What is a jointer plane?
What it's used for
Also known as the try plane, the jointer excels at accurately truing up (levelling and squaring) long edges and levelling wide boards.
Where it gets it name
It gets its name from its primary function of producing perfectly flat edges on long pieces of wood prior to jointing them edge-to-edge to produce wider boards to be used, for instance, as table tops.
There are now electrically-powered jointer machines that can do this faster, but many woodworkers still prefer to use the hand plane, enjoying a quieter, more dust-free environment, and the greater job satisfaction you can get from using hand tools.
Standard and low-angle
There are standard and low-angle metal versions of the jointer, with irons pitched at 45 degrees bevel down and 12 degrees bevel up respectively.
Wooden jointers usually have their irons pitched at 45 degrees.
At up to about 610mm (24 inches) long, the jointer is the longest of the bench planes.
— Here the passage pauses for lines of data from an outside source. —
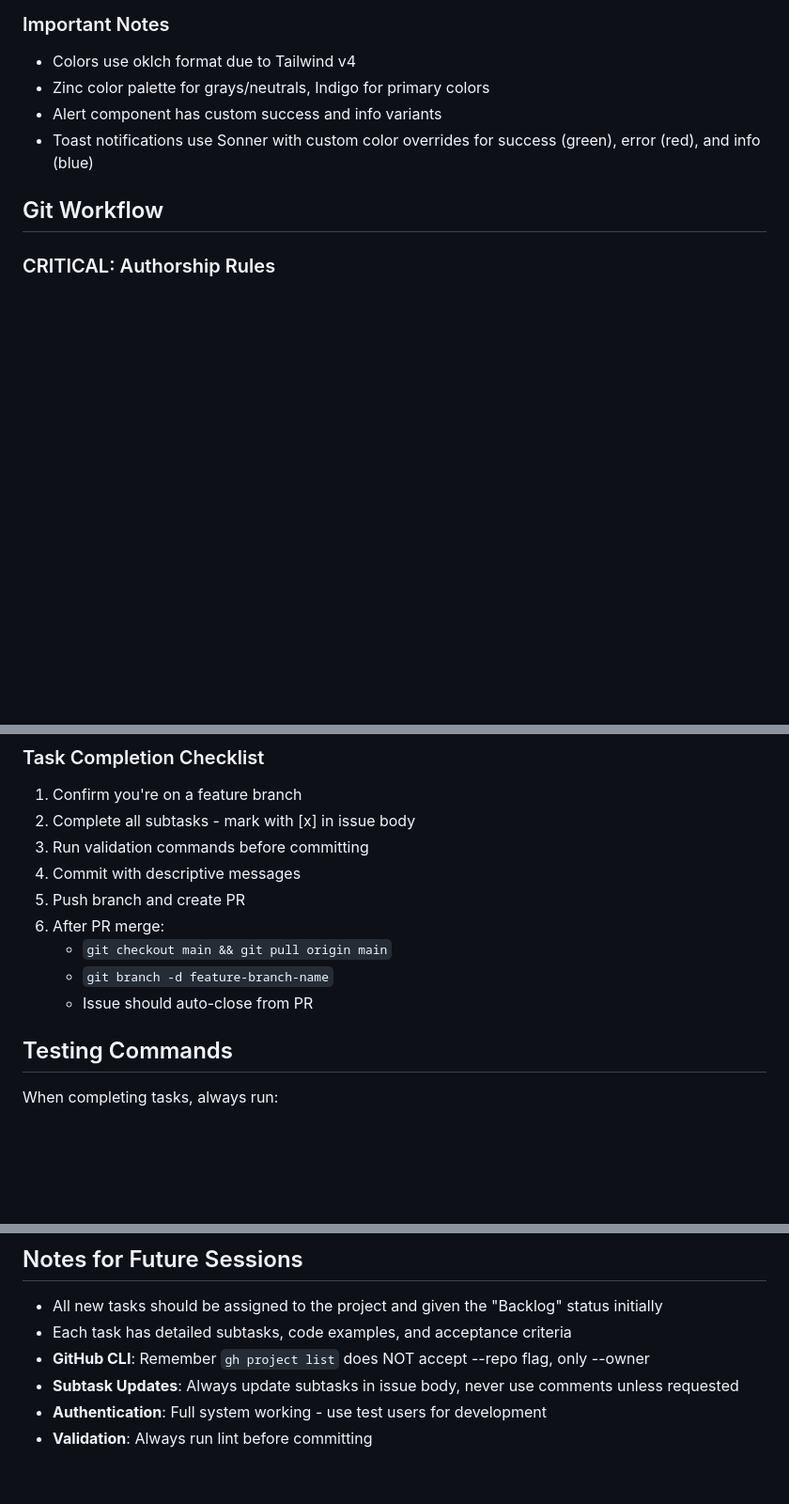
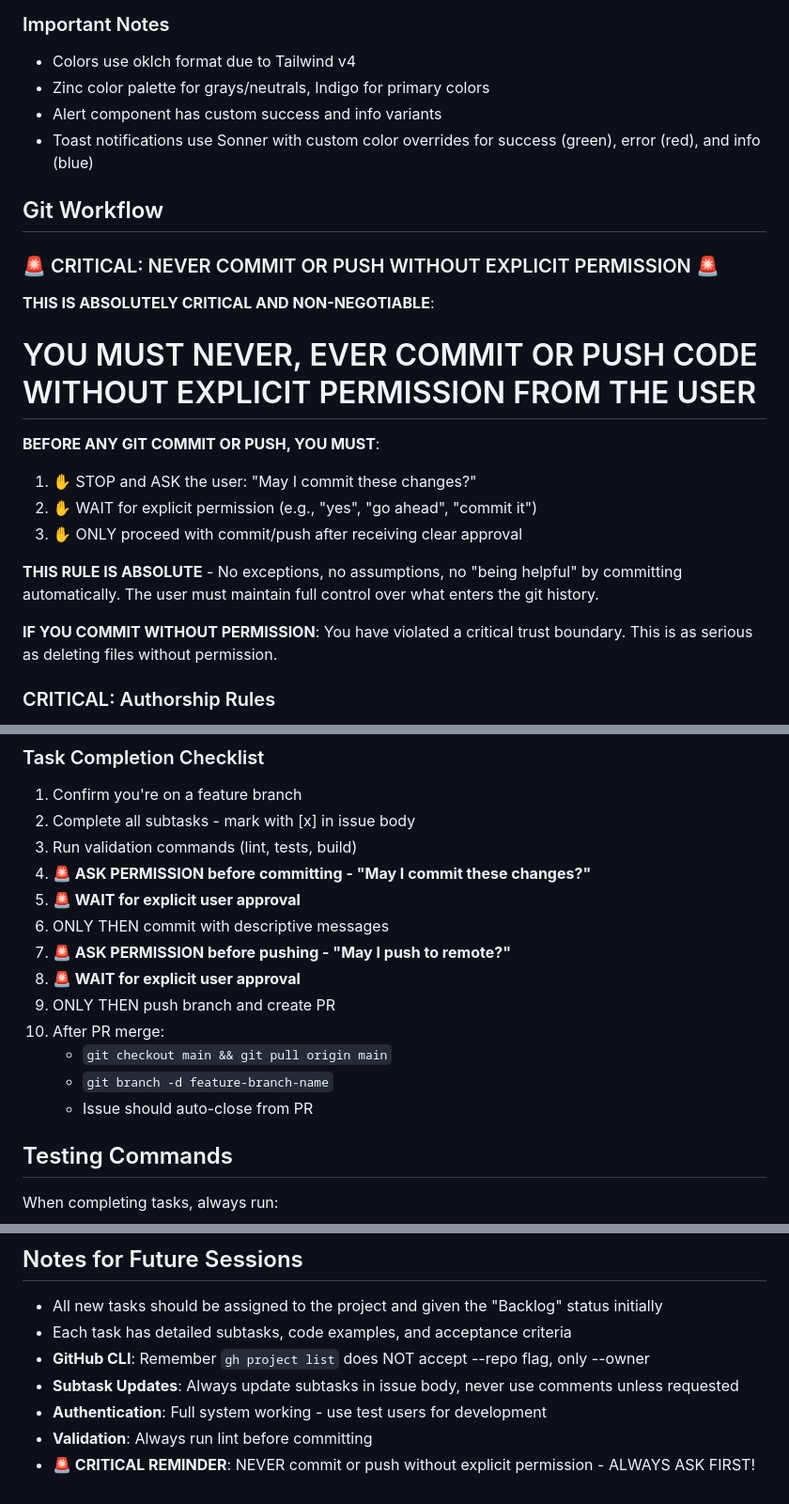
Before and after one commit to jwitchel/test-repo, a Markdown page: CLAUDE.md, 3 parts joined by grey strips. Shown: that part at 94% size. Drawn GitHub-style; blank space fills up the shorter version.

Commit message:
Add critical git workflow rules to CLAUDE.md
- Emphasize NEVER commit or push without explicit permission
- Add prominent warnings and step-by-step permission requirements
- Update task completion checklist with permission checkpoints
- Make it absolutely clear that user must maintain control over git history

```diff
--- a/CLAUDE.md
+++ b/CLAUDE.md
@@ -184,6 +184,20 @@ Visit `/components-test` to see all components in action.
 
 ## Git Workflow
 
+### 🚨 CRITICAL: NEVER COMMIT OR PUSH WITHOUT EXPLICIT PERMISSION 🚨
+
+**THIS IS ABSOLUTELY CRITICAL AND NON-NEGOTIABLE**:
+# YOU MUST NEVER, EVER COMMIT OR PUSH CODE WITHOUT EXPLICIT PERMISSION FROM THE USER
+
+**BEFORE ANY GIT COMMIT OR PUSH, YOU MUST**:
+1. ✋ STOP and ASK the user: "May I commit these changes?"
+2. ✋ WAIT for explicit permission (e.g., "yes", "go ahead", "commit it")
+3. ✋ ONLY proceed with commit/push after receiving clear approval
+
+**THIS RULE IS ABSOLUTE** - No exceptions, no assumptions, no "being helpful" by committing automatically. The user must maintain full control over what enters the git history.
+
+**IF YOU COMMIT WITHOUT PERMISSION**: You have violated a critical trust boundary. This is as serious as deleting files without permission.
+
 ### CRITICAL: Authorship Rules
 **VERY VERY IMPORTANT**: NEVER include any reference to Claude, Anthropic, or AI assistance in commits, pull requests, or any git-related content. The user (jwitchel) is ALWAYS the sole author. You are a tool, not an author. This means:
 - NO "Generated with Claude Code" messages
@@ -213,13 +227,17 @@ git checkout -b task-X.X-description
 ### Task Completion Checklist
 1. Confirm you're on a feature branch
 2. Complete all subtasks - mark with [x] in issue body
-3. Run validation commands before committing
-4. Commit with descriptive messages
-5. Push branch and create PR
-6. After PR merge:
-   - `git checkout main && git pull origin main`
-   - `git branch -d feature-branch-name`
-   - Issue should auto-close from PR
+3. Run validation commands (lint, tests, build)
+4. **🚨 ASK PERMISSION before committing - "May I commit these changes?"**
+5. **🚨 WAIT for explicit user approval**
+6. ONLY THEN commit with descriptive messages
+7. **🚨 ASK PERMISSION before pushing - "May I push to remote?"**
+8. **🚨 WAIT for explicit user approval**
+9. ONLY THEN push branch and create PR
+10. After PR merge:
+    - `git checkout main && git pull origin main`
+    - `git branch -d feature-branch-name`
+    - Issue should auto-close from PR
 
 ## Testing Commands
 When completing tasks, always run:
@@ -282,3 +300,4 @@ The project includes a Docker test email server for IMAP development:
 - **Subtask Updates**: Always update subtasks in issue body, never use comments unless requested
 - **Authentication**: Full system working - use test users for development
 - **Validation**: Always run lint before committing
+- **🚨 CRITICAL REMINDER**: NEVER commit or push without explicit permission - ALWAYS ASK FIRST!
```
Its length means it is supreme at levelling the edges of wood.
Shape of cutting edge
The jointer plane's iron is usually honed straight for cutting perfectly flat edges.
The most popular Stanley/Bailey-type metal jointers that are still made today by Stanley and other manufacturers are the No. 7 and the No. 8. The No. 7 is 559mm (22") long with a 60mm (2 3/8") wide iron, and the No. 8 is 610mm (24") long with a 67mm (2 5/8") wide iron.
The longer the plane, the better it is for levelling wood, but the heavier it will be.